- _THE TASK_: Retype exactly, and only, the lines from the one that contains "--- a/css/style.css" through the final line of the entries.

- _DATA FOR REVIEW_:
-- Opening Marker --

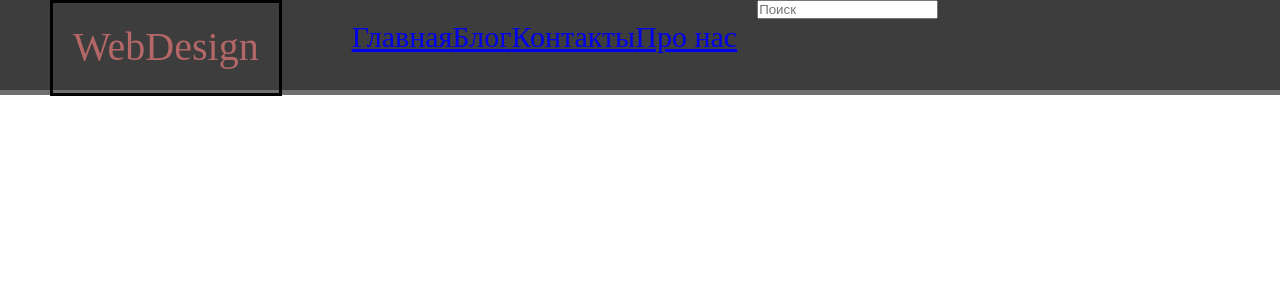
Repository: andbaik/Itprog
Page: index.htm
The author's editor kept a copy of each file at every save. The page is drawn from the files as they stood at one save, then again after a run of saves.
The browser window is 1280 px wide. The pictures show the whole page.

Above is the page before, as saved 2021-01-19 16:07:31.

After the next 3 saves:
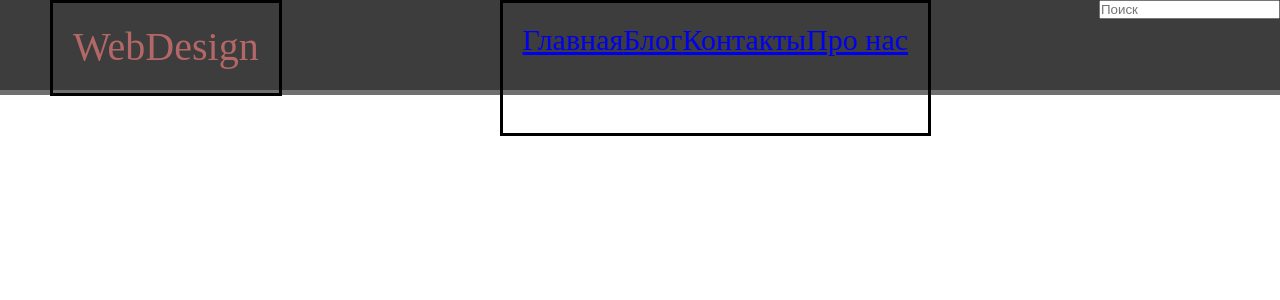
The 3 saves are shown as one change because they came seconds apart.
The last was saved 12 s later.
--- a/css/style.css
+++ b/css/style.css
@@ -32,7 +32,7 @@
     height: 100%;
     width: auto;
     padding: 20px;
-    margin
+    margin: 0 auto;
     border: 3px solid black;
 }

-- Closing Marker --

- _EXERCISE OUTPUT_:
--- a/css/style.css
+++ b/css/style.css
@@ -32,7 +32,7 @@
     height: 100%;
     width: auto;
     padding: 20px;
-    margin
+    margin: 0 auto;
     border: 3px solid black;
 }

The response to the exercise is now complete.